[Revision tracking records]
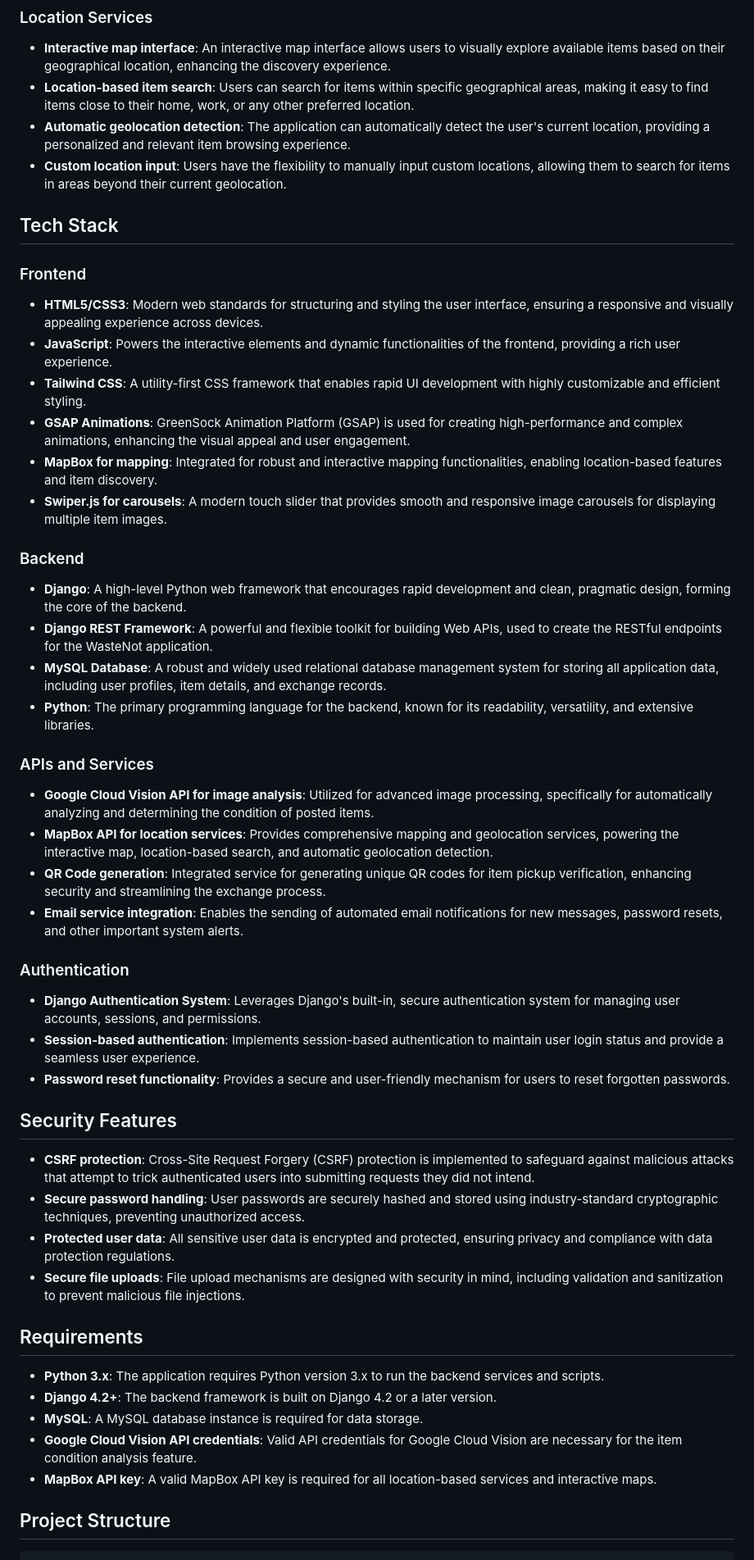
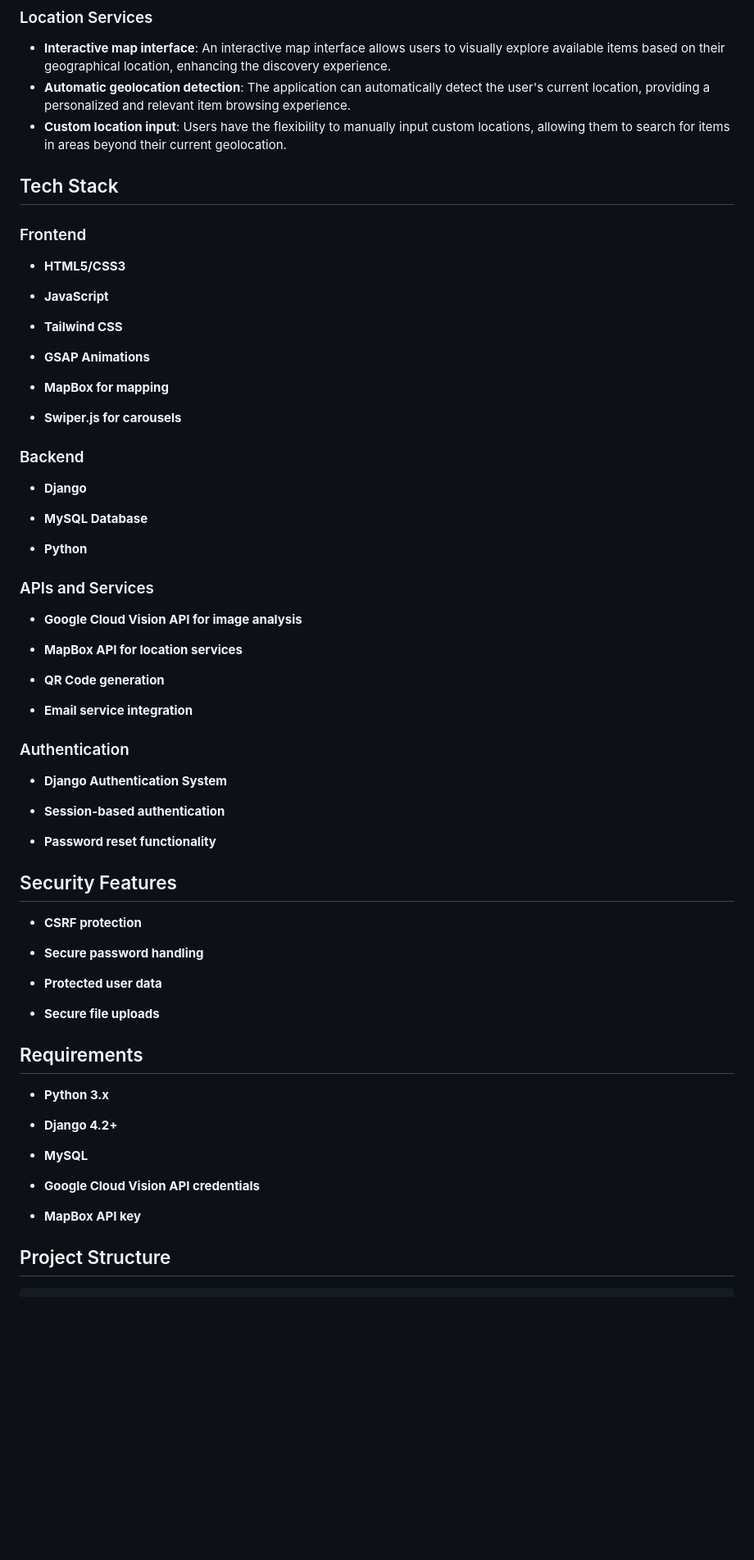
Before and after one commit to srishhhhx/waste-not, a Markdown page: README.md, the part around the change. Shown: that part at 82% size. Rendered like a GitHub page; blank space fills up the shorter version.

```diff
--- a/README.md
+++ b/README.md
@@ -32,49 +32,91 @@ WasteNot is a full-stack web application that facilitates community-based item s
 
 ### Location Services
 - **Interactive map interface**: An interactive map interface allows users to visually explore available items based on their geographical location, enhancing the discovery experience.
-- **Location-based item search**: Users can search for items within specific geographical areas, making it easy to find items close to their home, work, or any other preferred location.
 - **Automatic geolocation detection**: The application can automatically detect the user's current location, providing a personalized and relevant item browsing experience.
 - **Custom location input**: Users have the flexibility to manually input custom locations, allowing them to search for items in areas beyond their current geolocation.
 
 ## Tech Stack
 
 ### Frontend
-- **HTML5/CSS3**: Modern web standards for structuring and styling the user interface, ensuring a responsive and visually appealing experience across devices.
-- **JavaScript**: Powers the interactive elements and dynamic functionalities of the frontend, providing a rich user experience.
-- **Tailwind CSS**: A utility-first CSS framework that enables rapid UI development with highly customizable and efficient styling.
-- **GSAP Animations**: GreenSock Animation Platform (GSAP) is used for creating high-performance and complex animations, enhancing the visual appeal and user engagement.
-- **MapBox for mapping**: Integrated for robust and interactive mapping functionalities, enabling location-based features and item discovery.
-- **Swiper.js for carousels**: A modern touch slider that provides smooth and responsive image carousels for displaying multiple item images.
+- **HTML5/CSS3**
+
+
+- **JavaScript**
+
+
+- **Tailwind CSS**
+
+
+- **GSAP Animations**
+
+
+- **MapBox for mapping**
+
+
+- **Swiper.js for carousels**
+
+
 
 ### Backend
-- **Django**: A high-level Python web framework that encourages rapid development and clean, pragmatic design, forming the core of the backend.
-- **Django REST Framework**: A powerful and flexible toolkit for building Web APIs, used to create the RESTful endpoints for the WasteNot application.
-- **MySQL Database**: A robust and widely used relational database management system for storing all application data, including user profiles, item details, and exchange records.
-- **Python**: The primary programming language for the backend, known for its readability, versatility, and extensive libraries.
+- **Django**
+
+
+- **MySQL Database**
+
+
+- **Python**
 
 ### APIs and Services
-- **Google Cloud Vision API for image analysis**: Utilized for advanced image processing, specifically for automatically analyzing and determining the condition of posted items.
-- **MapBox API for location services**: Provides comprehensive mapping and geolocation services, powering the interactive map, location-based search, and automatic geolocation detection.
-- **QR Code generation**: Integrated service for generating unique QR codes for item pickup verification, enhancing security and streamlining the exchange process.
-- **Email service integration**: Enables the sending of automated email notifications for new messages, password resets, and other important system alerts.
+- **Google Cloud Vision API for image analysis**
+
+
+- **MapBox API for location services**
+
+
+- **QR Code generation**
+
+
+- **Email service integration**
+
+
 
 ### Authentication
-- **Django Authentication System**: Leverages Django's built-in, secure authentication system for managing user accounts, sessions, and permissions.
-- **Session-based authentication**: Implements session-based authentication to maintain user login status and provide a seamless user experience.
-- **Password reset functionality**: Provides a secure and user-friendly mechanism for users to reset forgotten passwords.
+- **Django Authentication System**
+
+
+- **Session-based authentication**
+
+
+- **Password reset functionality**
+
 
 ## Security Features
-- **CSRF protection**: Cross-Site Request Forgery (CSRF) protection is implemented to safeguard against malicious attacks that attempt to trick authenticated users into submitting requests they did not intend.
-- **Secure password handling**: User passwords are securely hashed and stored using industry-standard cryptographic techniques, preventing unauthorized access.
-- **Protected user data**: All sensitive user data is encrypted and protected, ensuring privacy and compliance with data protection regulations.
-- **Secure file uploads**: File upload mechanisms are designed with security in mind, including validation and sanitization to prevent malicious file injections.
+- **CSRF protection**
+
+
+- **Secure password handling**
+
+
+- **Protected user data**
+
+
+- **Secure file uploads**
+
 
 ## Requirements
-- **Python 3.x**: The application requires Python version 3.x to run the backend services and scripts.
-- **Django 4.2+**: The backend framework is built on Django 4.2 or a later version.
-- **MySQL**: A MySQL database instance is required for data storage.
-- **Google Cloud Vision API credentials**: Valid API credentials for Google Cloud Vision are necessary for the item condition analysis feature.
-- **MapBox API key**: A valid MapBox API key is required for all location-based services and interactive maps.
+- **Python 3.x**
+
+
+- **Django 4.2+**
+
+
+- **MySQL**
+
+
+- **Google Cloud Vision API credentials**
+
+
+- **MapBox API key**
 
 
 ## Project Structure
```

## [Work order]
Each entry above is to be written out exactly. The pictures stay out.

## [Exercise solution]
Before and after one commit to srishhhhx/waste-not, a Markdown page: README.md, the part around the change. Shown: that part at 82% size. Rendered like a GitHub page; blank space fills up the shorter version.

```diff
--- a/README.md
+++ b/README.md
@@ -32,49 +32,91 @@ WasteNot is a full-stack web application that facilitates community-based item s
 
 ### Location Services
 - **Interactive map interface**: An interactive map interface allows users to visually explore available items based on their geographical location, enhancing the discovery experience.
-- **Location-based item search**: Users can search for items within specific geographical areas, making it easy to find items close to their home, work, or any other preferred location.
 - **Automatic geolocation detection**: The application can automatically detect the user's current location, providing a personalized and relevant item browsing experience.
 - **Custom location input**: Users have the flexibility to manually input custom locations, allowing them to search for items in areas beyond their current geolocation.
 
 ## Tech Stack
 
 ### Frontend
-- **HTML5/CSS3**: Modern web standards for structuring and styling the user interface, ensuring a responsive and visually appealing experience across devices.
-- **JavaScript**: Powers the interactive elements and dynamic functionalities of the frontend, providing a rich user experience.
-- **Tailwind CSS**: A utility-first CSS framework that enables rapid UI development with highly customizable and efficient styling.
-- **GSAP Animations**: GreenSock Animation Platform (GSAP) is used for creating high-performance and complex animations, enhancing the visual appeal and user engagement.
-- **MapBox for mapping**: Integrated for robust and interactive mapping functionalities, enabling location-based features and item discovery.
-- **Swiper.js for carousels**: A modern touch slider that provides smooth and responsive image carousels for displaying multiple item images.
+- **HTML5/CSS3**
+
+
+- **JavaScript**
+
+
+- **Tailwind CSS**
+
+
+- **GSAP Animations**
+
+
+- **MapBox for mapping**
+
+
+- **Swiper.js for carousels**
+
+
 
 ### Backend
-- **Django**: A high-level Python web framework that encourages rapid development and clean, pragmatic design, forming the core of the backend.
-- **Django REST Framework**: A powerful and flexible toolkit for building Web APIs, used to create the RESTful endpoints for the WasteNot application.
-- **MySQL Database**: A robust and widely used relational database management system for storing all application data, including user profiles, item details, and exchange records.
-- **Python**: The primary programming language for the backend, known for its readability, versatility, and extensive libraries.
+- **Django**
+
+
+- **MySQL Database**
+
+
+- **Python**
 
 ### APIs and Services
-- **Google Cloud Vision API for image analysis**: Utilized for advanced image processing, specifically for automatically analyzing and determining the condition of posted items.
-- **MapBox API for location services**: Provides comprehensive mapping and geolocation services, powering the interactive map, location-based search, and automatic geolocation detection.
-- **QR Code generation**: Integrated service for generating unique QR codes for item pickup verification, enhancing security and streamlining the exchange process.
-- **Email service integration**: Enables the sending of automated email notifications for new messages, password resets, and other important system alerts.
+- **Google Cloud Vision API for image analysis**
+
+
+- **MapBox API for location services**
+
+
+- **QR Code generation**
+
+
+- **Email service integration**
+
+
 
 ### Authentication
-- **Django Authentication System**: Leverages Django's built-in, secure authentication system for managing user accounts, sessions, and permissions.
-- **Session-based authentication**: Implements session-based authentication to maintain user login status and provide a seamless user experience.
-- **Password reset functionality**: Provides a secure and user-friendly mechanism for users to reset forgotten passwords.
+- **Django Authentication System**
+
+
+- **Session-based authentication**
+
+
+- **Password reset functionality**
+
 
 ## Security Features
-- **CSRF protection**: Cross-Site Request Forgery (CSRF) protection is implemented to safeguard against malicious attacks that attempt to trick authenticated users into submitting requests they did not intend.
-- **Secure password handling**: User passwords are securely hashed and stored using industry-standard cryptographic techniques, preventing unauthorized access.
-- **Protected user data**: All sensitive user data is encrypted and protected, ensuring privacy and compliance with data protection regulations.
-- **Secure file uploads**: File upload mechanisms are designed with security in mind, including validation and sanitization to prevent malicious file injections.
+- **CSRF protection**
+
+
+- **Secure password handling**
+
+
+- **Protected user data**
+
+
+- **Secure file uploads**
+
 
 ## Requirements
-- **Python 3.x**: The application requires Python version 3.x to run the backend services and scripts.
-- **Django 4.2+**: The backend framework is built on Django 4.2 or a later version.
-- **MySQL**: A MySQL database instance is required for data storage.
-- **Google Cloud Vision API credentials**: Valid API credentials for Google Cloud Vision are necessary for the item condition analysis feature.
-- **MapBox API key**: A valid MapBox API key is required for all location-based services and interactive maps.
+- **Python 3.x**
+
+
+- **Django 4.2+**
+
+
+- **MySQL**
+
+
+- **Google Cloud Vision API credentials**
+
+
+- **MapBox API key**
 
 
 ## Project Structure
```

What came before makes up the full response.